1. Community colleges are cheaper
Attending a community college costs a lot less than public or private four-year college because local taxpayers fund them in part, so students can get affordable education, a higher paying job in the future and contribute back to the community. If you don’t have enough savings and your test scores aren’t that great to win a merit scholarship, community college is a great option which can save you thousands of dollars.
2. Flexible learning schedule
At most community colleges you can take weekend and evening courses, so you have more time juggling other obligations in your life like a job and family. Regular colleges rarely offer this type of schedule; generally you’ll be busy with classes and studying throughout the day, leaving you with very little time for anything else. Besides that, you can work with your instructors to make up for missed coursework online, and what’s more, many education programs in community colleges are available as online degrees.
3. Your test scores or grades are weak
If your tests scores and grades aren’t that great to get you into a four-year college, don’t be discouraged. Community colleges offer open admissions which means that you can use this time to build your academic skills and gain experience. Later, if you decide to transfer to a four-year school, the transfer admissions office will consider your college grades as much more important than your high school record.
4. Convenient Locations
Community colleges are usually conveniently located at the hearts of towns and cities, where you can use public transportation to and from your classes, thus saving money in travelling expenses. As an added incentive, many community colleges have daycare facilities on the premises for students with children.
5. Certification and Associate Degree Programs
Some technology and service careers don’t require a four-year degree but just a certificate or an associate degree, and the type of specialized training you need is only available at community colleges.
6. Small class sizes
Class sizes at community colleges are usually small, allowing you to get close one-on-one attention from your instructors.
7. You’re not sure whether you should go to college
Most students feel that they should go to college because that’s what’s expected of them but they’re not quite sure why. If this applies to you, community college can be a good choice. There you can try out some college-level courses and see if this is something you want to do. After all, the number of freshmen signing up for college is far greater than the number of students who actually graduate.
8. Transferable credits
You can take some classes at a community college and then transfer to a college or university bachelor program for continuous education.

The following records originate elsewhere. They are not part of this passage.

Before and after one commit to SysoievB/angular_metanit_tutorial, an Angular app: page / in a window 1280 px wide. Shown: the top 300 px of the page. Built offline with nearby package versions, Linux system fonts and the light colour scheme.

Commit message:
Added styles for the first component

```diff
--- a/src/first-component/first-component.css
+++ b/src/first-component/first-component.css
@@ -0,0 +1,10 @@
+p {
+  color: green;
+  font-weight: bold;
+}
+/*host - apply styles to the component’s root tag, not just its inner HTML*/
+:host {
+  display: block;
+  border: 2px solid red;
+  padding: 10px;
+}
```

Most universities accept many if not all of the credits from two year schools. By doing so you’ll not only save money but you’ll also be able to finish with core requirements and subjects at the community college and concentrate on your major while attending university.

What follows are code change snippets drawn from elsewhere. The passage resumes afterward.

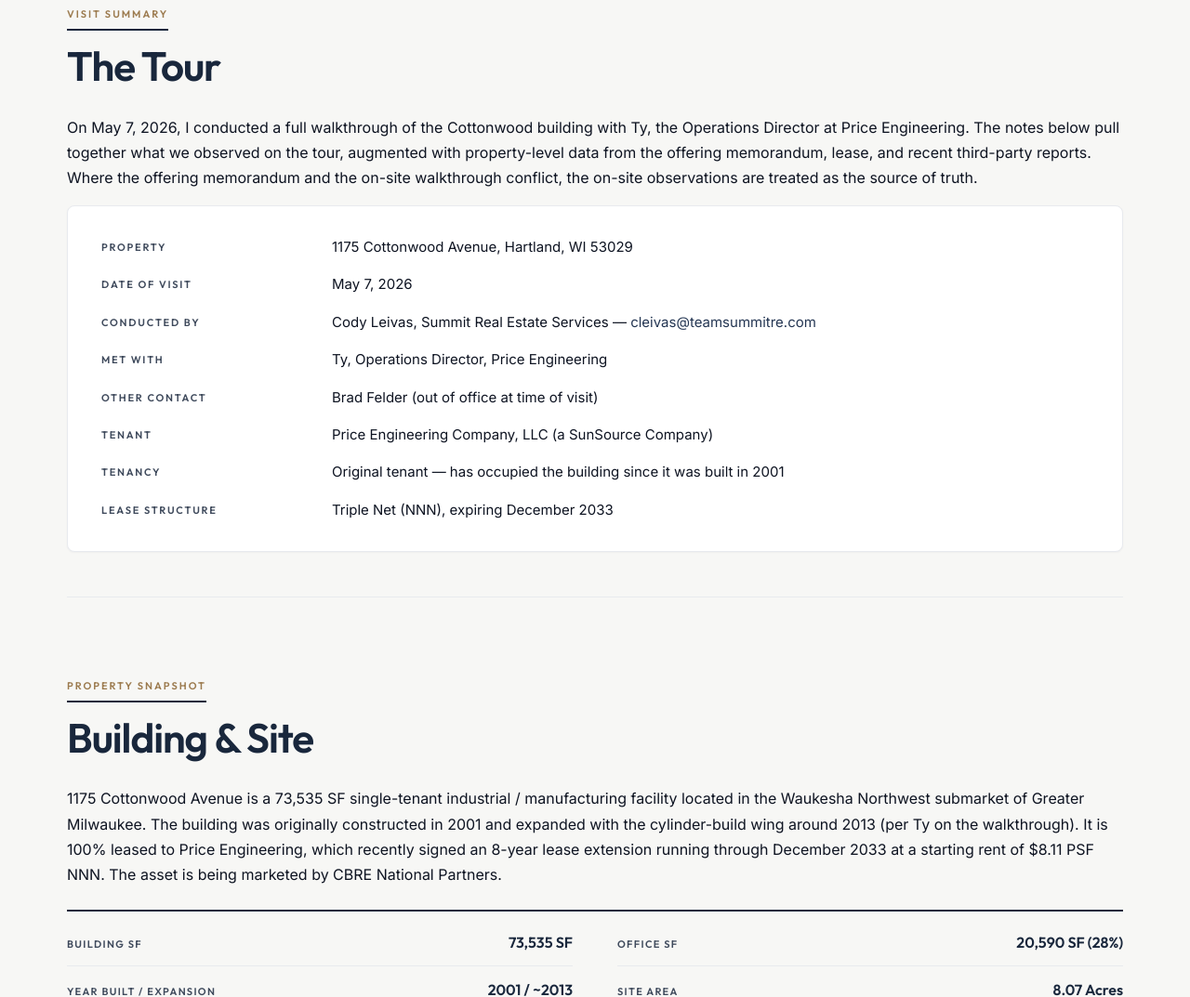
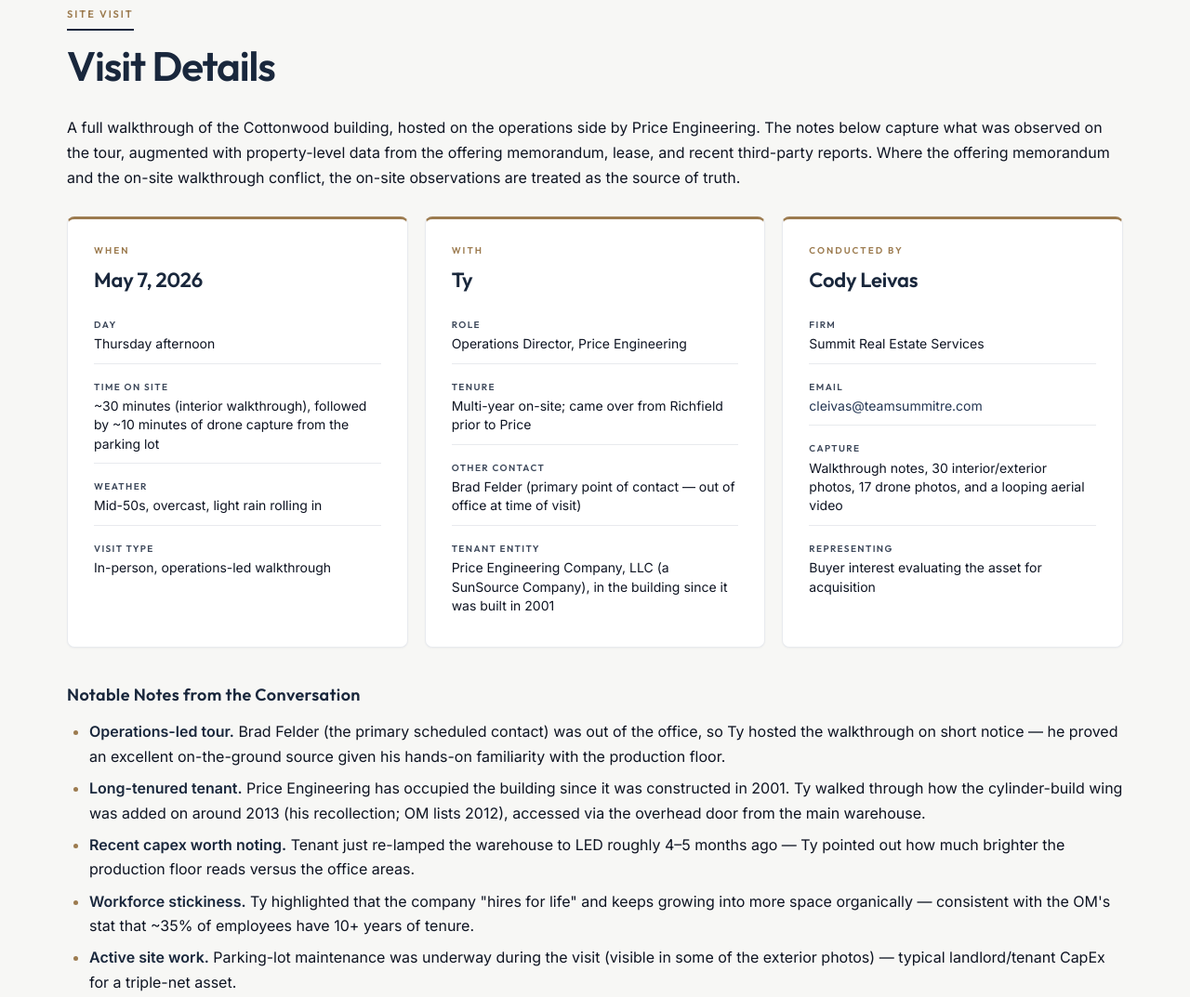
Before and after one commit to Leivascody/cottonwood-site-visit, a plain HTML site: page index.html in a window 1280 px wide. Shown: the part 960-2033 px from the top of the page at 93% size. Drawn offline with Linux system fonts and the light colour scheme.

Commit message:
Add structured Site Visit section: When/With/Conducted By cards + conversation notes

```diff
--- a/index.html
+++ b/index.html
@@ -285,31 +285,71 @@
   ul li::marker { color: var(--summit-bronze); }
   ul li strong { color: var(--summit-navy); font-weight: 600; }
 
-  /* SUMMARY CARD */
-  .summary-card {
+  /* VISIT DETAIL CARDS — When / With / Conducted By */
+  .visit-grid {
+    display: grid;
+    grid-template-columns: repeat(3, 1fr);
+    gap: 18px;
+    margin: 28px 0 36px;
+  }
+  .visit-card {
     background: var(--summit-white);
+    border: 1px solid var(--summit-mist);
     border-radius: 8px;
-    border: 1px solid var(--summit-mist);
+    padding: 26px 28px;
+    border-top: 3px solid var(--summit-bronze);
     box-shadow: 0 1px 2px rgba(15,24,39,0.04);
-    padding: 32px 36px;
-    display: grid;
-    grid-template-columns: 220px 1fr;
-    gap: 16px 28px;
-    margin-top: 8px;
+    transition: transform 0.2s ease, box-shadow 0.2s ease;
   }
-  .summary-card .lbl {
+  .visit-card:hover {
+    transform: translateY(-2px);
+    box-shadow: 0 8px 20px rgba(15,24,39,0.08);
+  }
+  .vc-eyebrow {
+    font-family: var(--summit-font-display);
+    font-size: 10px;
+    font-weight: 600;
+    letter-spacing: 0.20em;
+    text-transform: uppercase;
+    color: var(--summit-bronze);
+    margin-bottom: 10px;
+  }
+  .vc-title {
+    font-family: var(--summit-font-display);
+    font-size: 22px;
+    font-weight: 600;
+    color: var(--summit-navy);
+    letter-spacing: -0.01em;
+    margin-bottom: 18px;
+    line-height: 1.2;
+  }
+  .vc-list {
+    margin: 0;
+    padding: 0;
+    list-style: none;
+  }
+  .vc-list li {
+    padding: 10px 0;
+    border-bottom: 1px solid var(--summit-mist);
+    color: var(--summit-ink);
+    font-size: 14px;
+    line-height: 1.45;
+  }
+  .vc-list li:last-child { border-bottom: none; padding-bottom: 0; }
+  .vc-list li strong {
+    color: var(--summit-graphite);
     font-family: var(--summit-font-display);
     font-weight: 600;
-    color: var(--summit-graphite);
-    font-size: 11px;
+    font-size: 10px;
+    letter-spacing: 0.14em;
     text-transform: uppercase;
-    letter-spacing: 0.16em;
-    padding-top: 4px;
+    display: block;
+    margin-bottom: 3px;
   }
-  .summary-card .val {
-    font-size: 15px; color: var(--summit-ink);
+  .vc-list li a { color: var(--summit-navy-700); }
+  @media (max-width: 880px) {
+    .visit-grid { grid-template-columns: 1fr; gap: 14px; }
   }
-  @media (max-width: 700px) { .summary-card { grid-template-columns: 1fr; gap: 4px 0; padding: 24px; } .summary-card .val { margin-bottom: 14px; } }
 
   /* SPEC GRID — Facts table style */
   .specs {
@@ -618,20 +658,55 @@
 <main>
 
   <section id="summary">
-    <div class="eyebrow">Visit Summary</div>
-    <h2>The Tour</h2>
-    <p>On May 7, 2026, I conducted a full walkthrough of the Cottonwood building with Ty, the Operations Director at Price Engineering. The notes below pull together what we observed on the tour, augmented with property-level data from the offering memorandum, lease, and recent third-party reports. Where the offering memorandum and the on-site walkthrough conflict, the on-site observations are treated as the source of truth.</p>
+    <div class="eyebrow">Site Visit</div>
+    <h2>Visit Details</h2>
+    <p>A full walkthrough of the Cottonwood building, hosted on the operations side by Price Engineering. The notes below capture what was observed on the tour, augmented with property-level data from the offering memorandum, lease, and recent third-party reports. Where the offering memorandum and the on-site walkthrough conflict, the on-site observations are treated as the source of truth.</p>
 
-    <div class="summary-card">
-      <div class="lbl">Property</div><div class="val">1175 Cottonwood Avenue, Hartland, WI 53029</div>
-      <div class="lbl">Date of Visit</div><div class="val">May 7, 2026</div>
-      <div class="lbl">Conducted By</div><div class="val">Cody Leivas, Summit Real Estate Services &mdash; <a href="mailto:cleivas@teamsummitre.com">cleivas@teamsummitre.com</a></div>
-      <div class="lbl">Met With</div><div class="val">Ty, Operations Director, Price Engineering</div>
-      <div class="lbl">Other Contact</div><div class="val">Brad Felder (out of office at time of visit)</div>
-      <div class="lbl">Tenant</div><div class="val">Price Engineering Company, LLC (a SunSource Company)</div>
-      <div class="lbl">Tenancy</div><div class="val">Original tenant — has occupied the building since it was built in 2001</div>
-      <div class="lbl">Lease Structure</div><div class="val">Triple Net (NNN), expiring December 2033</div>
+    <div class="visit-grid">
+      <div class="visit-card">
+        <div class="vc-eyebrow">When</div>
+        <div class="vc-title">May 7, 2026</div>
+        <ul class="vc-list">
+          <li><strong>Day</strong>Thursday afternoon</li>
+          <li><strong>Time on Site</strong>~30 minutes (interior walkthrough), followed by ~10 minutes of drone capture from the parking lot</li>
+          <li><strong>Weather</strong>Mid-50s, overcast, light rain rolling in</li>
+          <li><strong>Visit Type</strong>In-person, operations-led walkthrough</li>
+        </ul>
+      </div>
+
+      <div class="visit-card">
+        <div class="vc-eyebrow">With</div>
+        <div class="vc-title">Ty</div>
+        <ul class="vc-list">
+          <li><strong>Role</strong>Operations Director, Price Engineering</li>
+          <li><strong>Tenure</strong>Multi-year on-site; came over from Richfield prior to Price</li>
+          <li><strong>Other Contact</strong>Brad Felder (primary point of contact — out of office at time of visit)</li>
+          <li><strong>Tenant Entity</strong>Price Engineering Company, LLC (a SunSource Company), in the building since it was built in 2001</li>
+        </ul>
+      </div>
+
+      <div class="visit-card">
+        <div class="vc-eyebrow">Conducted By</div>
+        <div class="vc-title">Cody Leivas</div>
+        <ul class="vc-list">
+          <li><strong>Firm</strong>Summit Real Estate Services</li>
+          <li><strong>Email</strong><a href="mailto:cleivas@teamsummitre.com">cleivas@teamsummitre.com</a></li>
+          <li><strong>Capture</strong>Walkthrough notes, 30 interior/exterior photos, 17 drone photos, and a looping aerial video</li>
+          <li><strong>Representing</strong>Buyer interest evaluating the asset for acquisition</li>
+        </ul>
+      </div>
     </div>
+
+    <h3>Notable Notes from the Conversation</h3>
+    <ul>
+      <li><strong>Operations-led tour.</strong> Brad Felder (the primary scheduled contact) was out of the office, so Ty hosted the walkthrough on short notice — he proved an excellent on-the-ground source given his hands-on familiarity with the production floor.</li>
+      <li><strong>Long-tenured tenant.</strong> Price Engineering has occupied the building since it was constructed in 2001. Ty walked through how the cylinder-build wing was added on around 2013 (his recollection; OM lists 2012), accessed via the overhead door from the main warehouse.</li>
+      <li><strong>Recent capex worth noting.</strong> Tenant just re-lamped the warehouse to LED roughly 4–5 months ago — Ty pointed out how much brighter the production floor reads versus the office areas.</li>
+      <li><strong>Workforce stickiness.</strong> Ty highlighted that the company "hires for life" and keeps growing into more space organically — consistent with the OM's stat that ~35% of employees have 10+ years of tenure.</li>
+      <li><strong>Active site work.</strong> Parking-lot maintenance was underway during the visit (visible in some of the exterior photos) — typical landlord/tenant CapEx for a triple-net asset.</li>
+      <li><strong>Production floor coverage.</strong> Walkthrough covered panel shop, electrical and hydraulic shops, fabrication / cylinder-build wing, two wash bays on opposite sides of the building, the dedicated test area with multiple power configurations and oil reservoir, and the connected retail "hose store" tenant footprint at the end.</li>
+      <li><strong>Drone capture immediately after.</strong> Aerial footage and roof / parking / surrounding-context photos were captured from the lot right after the indoor tour wrapped — included in the Video and Aerials sections below.</li>
+    </ul>
   </section>
 
   <section id="snapshot">
```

Some community colleges have sports and athletic teams (football, basketball, swimming, etc.)
10. Quality of education
While many people consider community college education to be not as good as that in private schools or universities, it is a key access point to higher education. So if you’re still hesitant about attending a community college first, don’t be. Many successful people start out at such colleges.